“I’ve developed a bit of a reputation for fighting for feminine rage,” Taylor-Joy said in the interview. “Which is a strange thing because I’m not promoting violence — but I am promoting women being seen as people. We have reactions that are not always dainty or unmessy.”

She was referring to all the times she went out of script and defied the reactions her characters were supposed to have. In “The Witch,” while filming the scene in which her character, Thomasin, is dragged in from the farmyard, the direction is that she would cry. Despite her usually being able to cry on cue, the tears would not come. “Eventually, I said, ‘She’s angry; she’s fucking pissed. She’s been blamed time and time again, and she’s not doing anything. We have to stop with the crying.'”

It is more than about tears. It’s about genuine representation of the feminine character

Later on, in 2022, Taylor-Joy’s character in “The Menu” discovers that her date has intentionally brought her to the film’s restaurant setting to die. The script read that her character would respond with a tear rolling down her cheek. “What planet are we living on? I was like, ‘Let me explain to you: I am going to leap across the table and try and literally kill him with my bare hands,'” she says.

As director Robert Eggers explained to GQ, in her next project, “The Northman,” Taylor-Joy “added another flourish of visceral fury” to the scene where she is about to sleep with a man against her will. Taylor-Joy remembers racking her brain for everything a woman might do to discourage someone from touching them. Then it came to her. “It was Anya’s idea for Olga to douse her hand with her own menstrual blood before slapping Fjölnir in the face,” Eggers says, recalling it as a “very strong, defiant, and memorable choice.”

For Taylor-Joy, changing the narrative was also a personal journey

Born in Miami and raised in Buenos Aires and London, the young actress faced criticism and bullying early on. She couldn’t fit in, and the language and cultural barriers made her feel like an outsider. 

“The message I was getting at school was that everything about me was wrong. I think the way that I looked played into it, and then the extremes of my personality definitely played into it,” she says. “If I loved something, I loved something. I have no chill in any regard, and that can be frightening for people, I guess.”

But after her breakthrough with “The Witch,” she vowed never to make anyone else feel as she did during her childhood.
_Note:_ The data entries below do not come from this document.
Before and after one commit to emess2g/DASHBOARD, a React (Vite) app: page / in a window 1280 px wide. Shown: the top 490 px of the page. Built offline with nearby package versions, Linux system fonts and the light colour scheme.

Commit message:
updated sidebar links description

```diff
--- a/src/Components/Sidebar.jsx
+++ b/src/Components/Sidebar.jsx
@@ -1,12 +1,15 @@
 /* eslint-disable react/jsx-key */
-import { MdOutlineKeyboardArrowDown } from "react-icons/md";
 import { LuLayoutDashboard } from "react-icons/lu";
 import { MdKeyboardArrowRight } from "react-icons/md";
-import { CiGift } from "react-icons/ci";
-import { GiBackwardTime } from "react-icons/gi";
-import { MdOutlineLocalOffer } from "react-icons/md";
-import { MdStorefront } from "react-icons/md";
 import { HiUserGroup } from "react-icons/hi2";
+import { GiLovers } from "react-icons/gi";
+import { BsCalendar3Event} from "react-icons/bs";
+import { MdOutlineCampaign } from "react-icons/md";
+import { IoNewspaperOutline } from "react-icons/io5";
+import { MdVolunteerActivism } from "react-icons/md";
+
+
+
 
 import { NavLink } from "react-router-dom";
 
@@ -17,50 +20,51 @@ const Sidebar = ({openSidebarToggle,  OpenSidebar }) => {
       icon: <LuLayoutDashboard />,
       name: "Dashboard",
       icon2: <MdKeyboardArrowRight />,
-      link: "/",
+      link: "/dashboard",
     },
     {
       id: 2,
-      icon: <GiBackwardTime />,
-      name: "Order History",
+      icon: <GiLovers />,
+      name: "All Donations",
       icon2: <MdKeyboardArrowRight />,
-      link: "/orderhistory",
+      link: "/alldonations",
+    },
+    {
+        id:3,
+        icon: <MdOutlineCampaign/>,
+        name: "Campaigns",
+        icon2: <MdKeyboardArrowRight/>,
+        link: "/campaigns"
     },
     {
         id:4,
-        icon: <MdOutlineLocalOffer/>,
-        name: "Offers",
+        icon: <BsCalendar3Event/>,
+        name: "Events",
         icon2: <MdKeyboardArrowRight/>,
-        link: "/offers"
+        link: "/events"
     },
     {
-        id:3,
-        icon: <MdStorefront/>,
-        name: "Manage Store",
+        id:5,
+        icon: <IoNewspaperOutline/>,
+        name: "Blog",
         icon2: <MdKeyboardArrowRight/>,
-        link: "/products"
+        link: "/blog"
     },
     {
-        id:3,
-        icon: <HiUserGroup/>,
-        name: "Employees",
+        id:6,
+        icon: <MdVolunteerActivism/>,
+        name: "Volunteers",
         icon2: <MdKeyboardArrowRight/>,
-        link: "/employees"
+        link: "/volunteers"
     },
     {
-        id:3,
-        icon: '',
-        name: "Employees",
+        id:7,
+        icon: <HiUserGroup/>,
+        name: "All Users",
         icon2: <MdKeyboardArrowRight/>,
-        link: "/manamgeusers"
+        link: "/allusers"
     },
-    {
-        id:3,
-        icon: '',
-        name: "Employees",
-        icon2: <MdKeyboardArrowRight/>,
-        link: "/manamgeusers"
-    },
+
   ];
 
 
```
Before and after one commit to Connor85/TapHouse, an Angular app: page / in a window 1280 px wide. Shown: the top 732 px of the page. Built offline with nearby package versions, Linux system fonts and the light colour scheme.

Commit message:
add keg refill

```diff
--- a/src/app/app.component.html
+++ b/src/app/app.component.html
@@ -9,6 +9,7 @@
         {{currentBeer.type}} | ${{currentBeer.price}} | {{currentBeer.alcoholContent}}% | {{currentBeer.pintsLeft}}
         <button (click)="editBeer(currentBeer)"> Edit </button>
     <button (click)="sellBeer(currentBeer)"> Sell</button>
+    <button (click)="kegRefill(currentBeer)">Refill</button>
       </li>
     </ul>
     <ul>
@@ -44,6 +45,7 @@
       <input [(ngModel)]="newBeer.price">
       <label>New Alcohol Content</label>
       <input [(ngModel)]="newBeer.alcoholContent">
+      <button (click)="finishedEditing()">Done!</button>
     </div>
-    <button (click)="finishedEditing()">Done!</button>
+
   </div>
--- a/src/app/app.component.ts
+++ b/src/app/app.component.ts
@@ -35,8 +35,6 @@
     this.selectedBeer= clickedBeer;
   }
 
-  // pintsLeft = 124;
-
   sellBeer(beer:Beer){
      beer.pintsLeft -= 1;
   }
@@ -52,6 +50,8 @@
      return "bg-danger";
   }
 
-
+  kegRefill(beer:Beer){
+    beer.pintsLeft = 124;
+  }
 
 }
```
“As a survival mechanism, you learn to be self-effacing and self-deprecating. You bury yourself before anybody else does,” Taylor-Joy said. “What I’m coming to understand is: as long as you’re not causing anyone else harm, you have to stand your ground.”